Senate Bill No. 2311 has been referred to the Senate Ports and Marine Resources Committee and proposes to allow the industrial menhaden fishery to retain forty-five (45) red drum incidentally caught in their purse seine operations.  Menhaden are a critical part of the marine food chain and are forage for almost every dynamic game fish and predator species in the Gulf of Mexico. The industrial menhaden fishery uses purse seine nets; indiscriminate harvesting tools that are designed to encircle and catch entire schools of menhaden. Inevitably, these netting operations, often guided by spotter planes, retain some of the fish that prey on them, such as red drum.  Although exact figures on the amount of bycatch caught by menhaden vessels is a closely guarded secret, it is believed to be considerable.

Given the secrecy cloaking the true impact of menhaden bycatch, the Mississippi Chapter of Coastal Conservation Association is opposed to any proposal to adjust regulations that would allow the industrial menhaden fishery to have a greater adverse impact on an iconic sportfish such as red drum.
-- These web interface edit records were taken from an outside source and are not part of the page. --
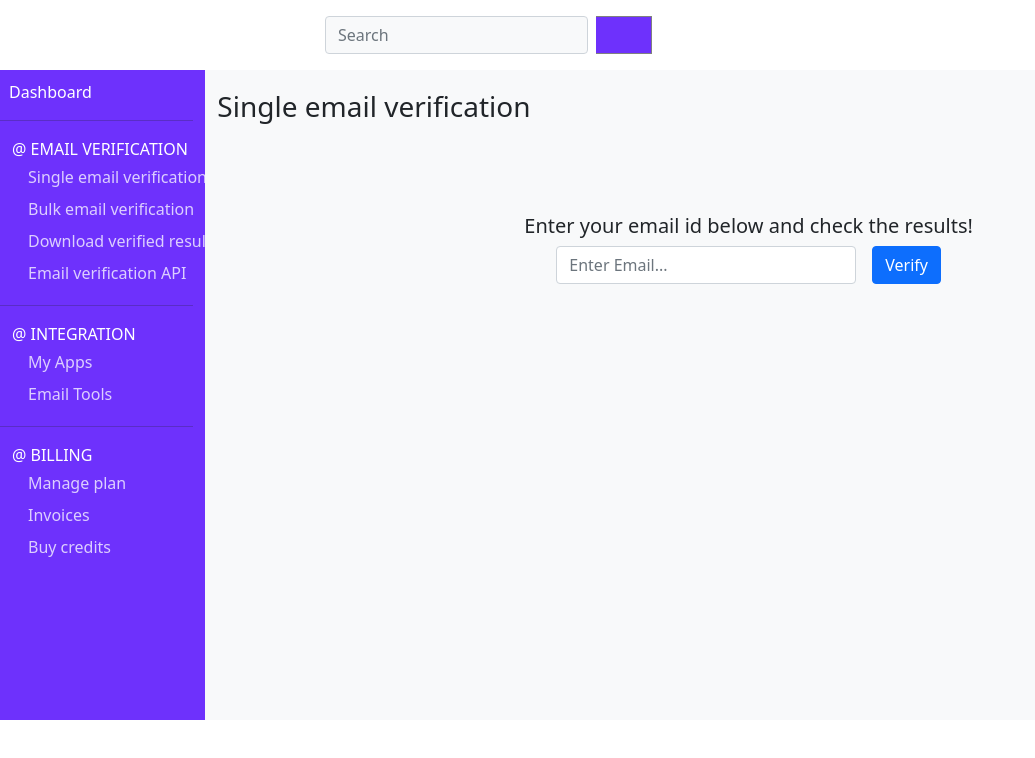
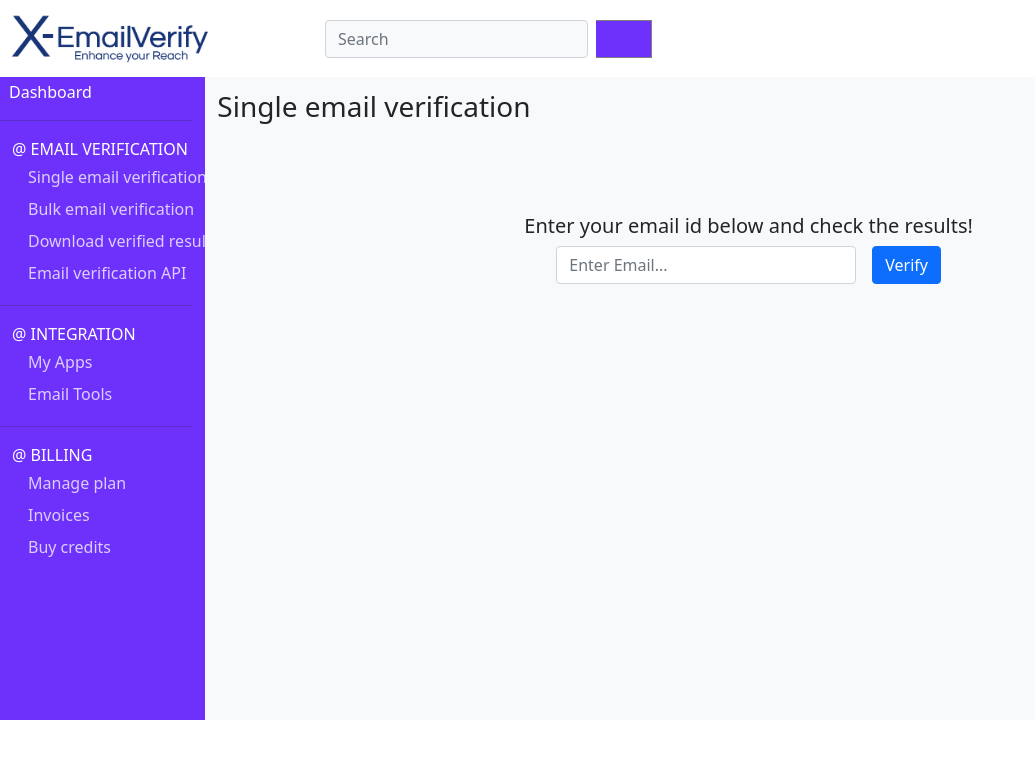
Before and after one commit to akram3598786/internship_tsk, a plain HTML site: page index.html in a window 1280 px wide. Shown: the whole page, without its empty margins (0-1035 px from the left). Drawn offline with nearby package versions, Linux system fonts and the light colour scheme; the site is published under a folder, as on GitHub Pages, so addresses that start at the root find nothing.

Commit message:
Update index.html

```diff
--- a/index.html
+++ b/index.html
@@ -13,7 +13,7 @@
     <nav class="navbar fixed-top navbar-expand-lg navbar-light " id="navbar">
     <div id="nav_contents">
         <div class="container-fluid" id="container-fluid">
-          <a class="navbar-brand"><img class="logo" src="/logoXemail.png" alt=""></a>
+          <a class="navbar-brand"><img class="logo" src="logoXemail.png" alt=""></a>
         </div>
 
         <form class="d-flex my-2" id="search_bar">
```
We urge you to reject this proposal and maintain current regulations that prohibit an industrial menhaden vessel from retaining any red drum.  Since the current bycatch of red drum by the menhaden purse seine fleet is purposely withheld from the public, the effect of this proposal is unknown to the public or the legislature.

Gulf of Mexico red drum stocks have only recently recovered from overfishing.  There is currently a 60,000 pound commercial quota, which is caught primarily by commercial hook and line fishermen.  If this proposal is allowed to pass, that quota could be quickly caught by the fishing power of the menhaden purse seine, which numbers an estimated 12 vessels.  This would inevitably cause negative impacts on those working commercial fishermen as well.

Lastly, it is our understanding a menhaden boat was cited by the Mississippi Department of Marine Resources for retaining red drum and that this bill is the industry’s response to that citation.  We are deeply dismayed that a large, industrial operation that proposes to be a good corporate citizen would opt not to change its operations to better conform when it is caught breaking the law, but instead expends its time and resources attempting to quickly change the law to suit its needs.

There are many questions about this proposal.  The current red drum management plan has worked well for Mississippi, bringing back a stock that is critically important to coastal anglers and commercial fishermen.  The current legal framework has served the state well and it is unnecessarily risky to create loopholes simply so one individual stakeholder can skirt the law.  We urge you to oppose this flawed legislation.